→ **Instructions for the task**: Every record below should be printed exactly as it appears.

##### Data supplied #####

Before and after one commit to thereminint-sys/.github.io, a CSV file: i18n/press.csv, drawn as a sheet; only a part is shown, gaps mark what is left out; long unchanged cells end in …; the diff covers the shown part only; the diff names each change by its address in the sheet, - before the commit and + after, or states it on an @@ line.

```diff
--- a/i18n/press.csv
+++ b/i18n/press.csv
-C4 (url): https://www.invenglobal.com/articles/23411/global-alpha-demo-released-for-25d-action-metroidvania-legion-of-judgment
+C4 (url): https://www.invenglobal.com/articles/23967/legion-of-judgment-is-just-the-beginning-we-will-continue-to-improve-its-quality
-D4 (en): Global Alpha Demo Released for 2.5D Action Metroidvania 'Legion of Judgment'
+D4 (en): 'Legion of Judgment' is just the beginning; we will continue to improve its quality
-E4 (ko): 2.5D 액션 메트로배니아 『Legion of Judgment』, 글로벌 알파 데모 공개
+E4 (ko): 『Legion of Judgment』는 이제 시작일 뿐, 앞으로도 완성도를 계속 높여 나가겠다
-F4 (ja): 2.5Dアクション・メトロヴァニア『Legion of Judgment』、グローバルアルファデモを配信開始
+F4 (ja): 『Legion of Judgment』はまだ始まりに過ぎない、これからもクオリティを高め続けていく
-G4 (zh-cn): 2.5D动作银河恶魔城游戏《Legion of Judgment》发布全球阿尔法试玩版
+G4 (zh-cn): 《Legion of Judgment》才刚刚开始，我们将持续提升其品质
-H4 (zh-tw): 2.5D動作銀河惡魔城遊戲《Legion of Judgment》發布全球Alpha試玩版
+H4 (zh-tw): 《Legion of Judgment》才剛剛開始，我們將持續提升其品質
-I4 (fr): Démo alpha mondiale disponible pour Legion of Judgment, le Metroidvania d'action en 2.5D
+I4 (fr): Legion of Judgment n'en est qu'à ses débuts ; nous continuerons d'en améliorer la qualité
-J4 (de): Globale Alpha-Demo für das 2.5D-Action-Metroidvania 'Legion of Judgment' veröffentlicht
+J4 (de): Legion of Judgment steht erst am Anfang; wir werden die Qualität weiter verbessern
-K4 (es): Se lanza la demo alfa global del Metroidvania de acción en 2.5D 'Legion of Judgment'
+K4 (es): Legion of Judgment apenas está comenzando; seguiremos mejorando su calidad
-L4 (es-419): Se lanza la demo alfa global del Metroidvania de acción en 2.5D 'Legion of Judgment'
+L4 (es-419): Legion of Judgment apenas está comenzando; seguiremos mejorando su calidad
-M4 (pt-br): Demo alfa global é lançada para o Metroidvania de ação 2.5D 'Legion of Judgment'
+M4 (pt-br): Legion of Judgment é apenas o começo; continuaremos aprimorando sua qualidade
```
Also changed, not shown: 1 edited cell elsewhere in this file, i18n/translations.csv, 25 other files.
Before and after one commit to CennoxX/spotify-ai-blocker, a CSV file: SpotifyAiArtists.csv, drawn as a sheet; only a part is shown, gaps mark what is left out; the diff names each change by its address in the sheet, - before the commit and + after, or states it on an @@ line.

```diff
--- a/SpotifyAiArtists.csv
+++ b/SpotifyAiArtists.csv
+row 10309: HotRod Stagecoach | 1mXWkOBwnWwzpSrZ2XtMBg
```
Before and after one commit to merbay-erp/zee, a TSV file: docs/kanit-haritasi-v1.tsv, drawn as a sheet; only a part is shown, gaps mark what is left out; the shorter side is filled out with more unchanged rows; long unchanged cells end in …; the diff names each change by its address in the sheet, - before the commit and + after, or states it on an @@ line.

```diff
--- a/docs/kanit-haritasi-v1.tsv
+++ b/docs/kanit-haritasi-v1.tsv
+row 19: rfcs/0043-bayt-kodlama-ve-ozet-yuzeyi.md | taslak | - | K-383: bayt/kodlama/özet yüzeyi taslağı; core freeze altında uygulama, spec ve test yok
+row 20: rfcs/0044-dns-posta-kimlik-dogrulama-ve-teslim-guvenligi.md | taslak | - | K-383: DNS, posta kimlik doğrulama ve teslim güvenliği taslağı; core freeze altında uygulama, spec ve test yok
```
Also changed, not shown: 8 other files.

#####

→ **Answer box**:
Before and after one commit to thereminint-sys/.github.io, a CSV file: i18n/press.csv, drawn as a sheet; only a part is shown, gaps mark what is left out; long unchanged cells end in …; the diff covers the shown part only; the diff names each change by its address in the sheet, - before the commit and + after, or states it on an @@ line.

```diff
--- a/i18n/press.csv
+++ b/i18n/press.csv
-C4 (url): https://www.invenglobal.com/articles/23411/global-alpha-demo-released-for-25d-action-metroidvania-legion-of-judgment
+C4 (url): https://www.invenglobal.com/articles/23967/legion-of-judgment-is-just-the-beginning-we-will-continue-to-improve-its-quality
-D4 (en): Global Alpha Demo Released for 2.5D Action Metroidvania 'Legion of Judgment'
+D4 (en): 'Legion of Judgment' is just the beginning; we will continue to improve its quality
-E4 (ko): 2.5D 액션 메트로배니아 『Legion of Judgment』, 글로벌 알파 데모 공개
+E4 (ko): 『Legion of Judgment』는 이제 시작일 뿐, 앞으로도 완성도를 계속 높여 나가겠다
-F4 (ja): 2.5Dアクション・メトロヴァニア『Legion of Judgment』、グローバルアルファデモを配信開始
+F4 (ja): 『Legion of Judgment』はまだ始まりに過ぎない、これからもクオリティを高め続けていく
-G4 (zh-cn): 2.5D动作银河恶魔城游戏《Legion of Judgment》发布全球阿尔法试玩版
+G4 (zh-cn): 《Legion of Judgment》才刚刚开始，我们将持续提升其品质
-H4 (zh-tw): 2.5D動作銀河惡魔城遊戲《Legion of Judgment》發布全球Alpha試玩版
+H4 (zh-tw): 《Legion of Judgment》才剛剛開始，我們將持續提升其品質
-I4 (fr): Démo alpha mondiale disponible pour Legion of Judgment, le Metroidvania d'action en 2.5D
+I4 (fr): Legion of Judgment n'en est qu'à ses débuts ; nous continuerons d'en améliorer la qualité
-J4 (de): Globale Alpha-Demo für das 2.5D-Action-Metroidvania 'Legion of Judgment' veröffentlicht
+J4 (de): Legion of Judgment steht erst am Anfang; wir werden die Qualität weiter verbessern
-K4 (es): Se lanza la demo alfa global del Metroidvania de acción en 2.5D 'Legion of Judgment'
+K4 (es): Legion of Judgment apenas está comenzando; seguiremos mejorando su calidad
-L4 (es-419): Se lanza la demo alfa global del Metroidvania de acción en 2.5D 'Legion of Judgment'
+L4 (es-419): Legion of Judgment apenas está comenzando; seguiremos mejorando su calidad
-M4 (pt-br): Demo alfa global é lançada para o Metroidvania de ação 2.5D 'Legion of Judgment'
+M4 (pt-br): Legion of Judgment é apenas o começo; continuaremos aprimorando sua qualidade
```
Also changed, not shown: 1 edited cell elsewhere in this file, i18n/translations.csv, 25 other files.
Before and after one commit to CennoxX/spotify-ai-blocker, a CSV file: SpotifyAiArtists.csv, drawn as a sheet; only a part is shown, gaps mark what is left out; the diff names each change by its address in the sheet, - before the commit and + after, or states it on an @@ line.

```diff
--- a/SpotifyAiArtists.csv
+++ b/SpotifyAiArtists.csv
+row 10309: HotRod Stagecoach | 1mXWkOBwnWwzpSrZ2XtMBg
```
Before and after one commit to merbay-erp/zee, a TSV file: docs/kanit-haritasi-v1.tsv, drawn as a sheet; only a part is shown, gaps mark what is left out; the shorter side is filled out with more unchanged rows; long unchanged cells end in …; the diff names each change by its address in the sheet, - before the commit and + after, or states it on an @@ line.

```diff
--- a/docs/kanit-haritasi-v1.tsv
+++ b/docs/kanit-haritasi-v1.tsv
+row 19: rfcs/0043-bayt-kodlama-ve-ozet-yuzeyi.md | taslak | - | K-383: bayt/kodlama/özet yüzeyi taslağı; core freeze altında uygulama, spec ve test yok
+row 20: rfcs/0044-dns-posta-kimlik-dogrulama-ve-teslim-guvenligi.md | taslak | - | K-383: DNS, posta kimlik doğrulama ve teslim güvenliği taslağı; core freeze altında uygulama, spec ve test yok
```
Also changed, not shown: 8 other files.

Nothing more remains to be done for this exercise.